When the nit nurse used to come to school, pull your ribbons and hair slides out and run her horrible aged hands through your hair until she’d made you cry and you couldn’t get a comb through it, I used to think she was evil. Now as an adult, I understand. The nit nurse was indeed evil. But I also believed if a child had eggs in their hair it meant that in a few days they’d hatch. Once they’d hatched they’d have birds nesting and flying around their hair. I thought that would be brilliant.

I’m sure there are a lot more, and I’m hoping this post instigates some childhood memories for those who read it. What crazy things were you told as a child, and what did your wonderfully imaginative, innocent, naive childhood mind believe?

The lucky boy from Swansea who collected footballs

Somewhere on the banks of the river Tawe in Swansea, there once lived a lucky boy. He was about my age, I never knew his name, but he had blond hair and always wore a striped t-shirt and shorts.

When I was growing up, this lucky boy used to collect footballs belonging to my brother and I.

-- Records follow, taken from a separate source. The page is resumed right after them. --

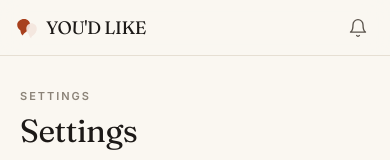
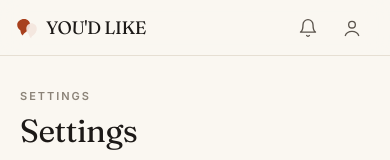
Before and after one commit to seeckerstein/recommendly, a Next.js app in the folder apps/web/: page /settings in a window 390 px wide. Shown: the top 160 px of the page. Built offline with nearby package versions, Linux system fonts and the light colour scheme; no server answers.

Commit message:
polish mobile account access and encoding

```diff
--- a/apps/web/src/app/auth/login/page.tsx
+++ b/apps/web/src/app/auth/login/page.tsx
@@ -77,7 +77,7 @@ function LoginForm() {
           )}
 
           <Button type="submit" variant="accent" size="lg" disabled={loading} className="w-full">
-            {loading ? "Signing inâ€¦" : "Sign in"}
+            {loading ? "Signing in…" : "Sign in"}
           </Button>
         </form>
 
--- a/apps/web/src/app/oauth/consent/page.tsx
+++ b/apps/web/src/app/oauth/consent/page.tsx
@@ -135,7 +135,7 @@ function ConsentForm() {
     return (
       <main className="mx-auto flex min-h-dvh max-w-md items-center justify-center px-6">
         <p className="text-sm text-ink-faint">
-          {status === "loading" ? "Checking your sessionâ€¦" : "Redirectingâ€¦"}
+          {status === "loading" ? "Checking your session…" : "Redirecting…"}
         </p>
       </main>
     );
@@ -244,7 +244,7 @@ function ConsentForm() {
             onClick={() => handleAction(true)}
             className="flex-1"
           >
-            {processing ? "Connectingâ€¦" : "Allow access"}
+            {processing ? "Connecting…" : "Allow access"}
           </Button>
           <Button
             variant="secondary"
--- a/apps/web/src/app/page.tsx
+++ b/apps/web/src/app/page.tsx
@@ -76,7 +76,7 @@ export default async function HomePage() {
                 aria-hidden
                 className="shrink-0 text-accent transition-transform group-hover:translate-x-1"
               >
-                â†’
+                →
               </span>
             </Link>
           ))}
--- a/apps/web/src/app/settings/InstallPrompt.tsx
+++ b/apps/web/src/app/settings/InstallPrompt.tsx
@@ -41,7 +41,7 @@ export function InstallPrompt() {
         disabled={status === "installing"}
         className="inline-flex min-h-11 items-center rounded-full bg-accent px-5 text-sm font-medium text-white shadow-quiet transition-colors hover:bg-accent-ink disabled:opacity-50"
       >
-        {status === "installing" ? "Installingâ€¦" : "Install YOU'D LIKE"}
+        {status === "installing" ? "Installing…" : "Install YOU'D LIKE"}
       </button>
     );
   }
--- a/apps/web/src/app/settings/page.tsx
+++ b/apps/web/src/app/settings/page.tsx
@@ -41,7 +41,7 @@ export default function SettingsPage() {
               Claude can connect to YOU'D LIKE through its remote MCP server. It follows YOU'D LIKE&apos;s existing authorization model — it can read your own recommendations and those from connected users where you already have access, but never arbitrary users&apos; private recommendations.
             </p>
             <ol className="mt-4 ml-5 list-decimal space-y-1.5 text-[15px] leading-relaxed text-ink-soft">
-              <li>In Claude, open Customize â†’ Connectors.</li>
+              <li>In Claude, open Customize → Connectors.</li>
               <li>Click + / Add custom connector.</li>
               <li>Name it YOU'D LIKE.</li>
               <li>Enter the MCP server URL: <code className="rounded bg-surface-sunk px-1.5 py-0.5 text-[13px] text-ink">https://zpjsmuuxgcewmymmdddr.supabase.co/functions/v1/mcp</code></li>
--- a/apps/web/src/components/nav/TopBar.tsx
+++ b/apps/web/src/components/nav/TopBar.tsx
@@ -1,5 +1,6 @@
 "use client";
 
+import { useEffect, useRef, useState } from "react";
 import Link from "next/link";
 import { usePathname } from "next/navigation";
 import { useUnreadNotifications } from "@/lib/useNotifications";
@@ -9,17 +10,36 @@ import { notificationsIcon } from "./nav-items";
 export function TopBar() {
   const pathname = usePathname();
   const unreadCount = useUnreadNotifications();
+  const [open, setOpen] = useState(false);
+  const wrapRef = useRef<HTMLDivElement>(null);
+
+  useEffect(() => {
+    if (!open) return;
+    function onDocDown(e: MouseEvent) {
+      if (!wrapRef.current?.contains(e.target as Node)) setOpen(false);
+    }
+    function onKey(e: KeyboardEvent) {
+      if (e.key === "Escape") setOpen(false);
+    }
+    document.addEventListener("mousedown", onDocDown);
+    document.addEventListener("keydown", onKey);
+    return () => {
+      document.removeEventListener("mousedown", onDocDown);
+      document.removeEventListener("keydown", onKey);
+    };
+  }, [open]);
 
   return (
     <header className="sticky top-0 z-30 flex h-14 items-center justify-between border-b border-line bg-paper/85 px-4 backdrop-blur-md md:hidden">
       <Logo size="md" />
+      <div className="flex items-center">
         <Link
           href="/notifications"
           aria-label={
             unreadCount > 0 ? `Activity, ${unreadCount} unread` : "Activity and notifications"
           }
           aria-current={pathname === "/notifications" ? "page" : undefined}
-        className="-mr-1.5 inline-flex size-11 items-center justify-center rounded-full text-ink-soft transition-colors hover:bg-surface-sunk hover:text-ink"
+          className="inline-flex size-11 items-center justify-center rounded-full text-ink-soft transition-colors hover:bg-surface-sunk hover:text-ink"
         >
           <span className="relative">
             {notificationsIcon({ className: "size-5" })}
@@ -28,6 +48,45 @@ export function TopBar() {
             )}
           </span>
         </Link>
+        <div ref={wrapRef} className="relative">
+          <button
+            type="button"
+            aria-label="Account"
+            aria-haspopup="menu"
+            aria-expanded={open}
+            onClick={() => setOpen((v) => !v)}
+            className="inline-flex size-11 items-center justify-center rounded-full text-ink-soft transition-colors hover:bg-surface-sunk hover:text-ink"
+          >
+            <svg viewBox="0 0 24 24" fill="none" stroke="currentColor" strokeWidth="1.6" strokeLinecap="round" strokeLinejoin="round" className="size-5" aria-hidden>
+              <circle cx="12" cy="8" r="4" />
+              <path d="M4 21c1.5-4 5-5 8-5s6.5 1 8 5" />
+            </svg>
+          </button>
+          {open && (
+            <div
+              role="menu"
+              className="absolute right-0 top-12 z-50 w-44 overflow-hidden rounded-xl border border-line bg-surface py-1 shadow-lift"
+            >
+              <Link
+                href="/profile"
+                role="menuitem"
+                className="block px-4 py-2.5 text-sm text-ink hover:bg-surface-sunk"
+                onClick={() => setOpen(false)}
+              >
+                Profile
+              </Link>
+              <Link
+                href="/settings"
+                role="menuitem"
+                className="block px-4 py-2.5 text-sm text-ink hover:bg-surface-sunk"
+                onClick={() => setOpen(false)}
+              >
+                Settings
+              </Link>
+            </div>
+          )}
+        </div>
+      </div>
     </header>
   );
 }
--- a/apps/web/src/components/ui/RecommendationCard.tsx
+++ b/apps/web/src/components/ui/RecommendationCard.tsx
@@ -28,7 +28,7 @@ export type RecommendationCardProps = {
 };
 
 /**
- * A shelf entry. Reads person â†’ reason â†’ title â†’ quiet supporting detail.
+ * A shelf entry. Reads person → reason → title → quiet supporting detail.
  * Deliberately borderless: entries are separated by a hairline rule from the
  * list that contains them, so the page reads like a page, not a grid of boxes.
  */
```
Also changed, not shown: apps/web/src/app/discover/page.tsx (+3 -3 lines). Lines whose indentation alone changed are shown as unchanged.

I haven’t thought about him in a long while now, but I pass the river every time I visit some good friends of mine. This week, whilst driving past, I thought back to the time the lucky boy collected our footballs.

It’s the early 1980’s………

In the Swansea valleys there is a little village called Cwmtwrch. The river Twrch, one of the tributaries to the river Tawe runs through it. Next to the river in Upper Cwmtwrch, there is a very special house.

In this house live some of my earliest childhood memories.

This house once belonged to my Grandparents, my Mamgu and Dadcu.

When I close my eyes, I can recall details of that house that are clearer than the room I’m sitting in right now.

Having an older, sports mad brother meant that from a young age I was always being cajoled into playing football, cricket, tennis….. the list goes on.

Coaxed with promises of  ‘We’ll play what you want to play later’, I was ushered outside with a ball of some sorts.

Being a five-year old girl, my football skills weren’t exactly brilliant, and inevitably, the ball would end up going over the white-painted wall, down towards the river.

At this point, my brother and I would scramble over the wall ourselves to see how lucky we’d been.

At best we’d find the football nestled between some rocks. At worst we’d find it slowly making its way downstream.

Next, we would rush down to the riverside armed with big sticks, stones and steely determination that we weren’t going to lose this one.

At this point, my grandmother would appear. I’m sure it must be innate in all mothers and grandmothers alike, that they make an appearance when a child they love is doing something hazardous.

Hazardous that is, through the wiser and more weathered eyes of an adult, but perfectly normal through eyes yet to learn and understand danger.

‘Alan!  Bethan! Get out of that river and get back up here now!!’

Defeated, we would climb back up and stand on the bank of the river, our Grandmother’s arms around us. Helplessly watching as the river, and it’s newly claimed prize snaked out of sight.

Our Grandmother would then always say to us…

Never mind, there’s going to be a lucky boy in Swansea today who’s going to find your football’

 

That, is how I know of the existence of the lucky boy on the banks of the river Tawe.

Despite envying him for most of my early childhood, that lucky boy will always have a special place in my heart.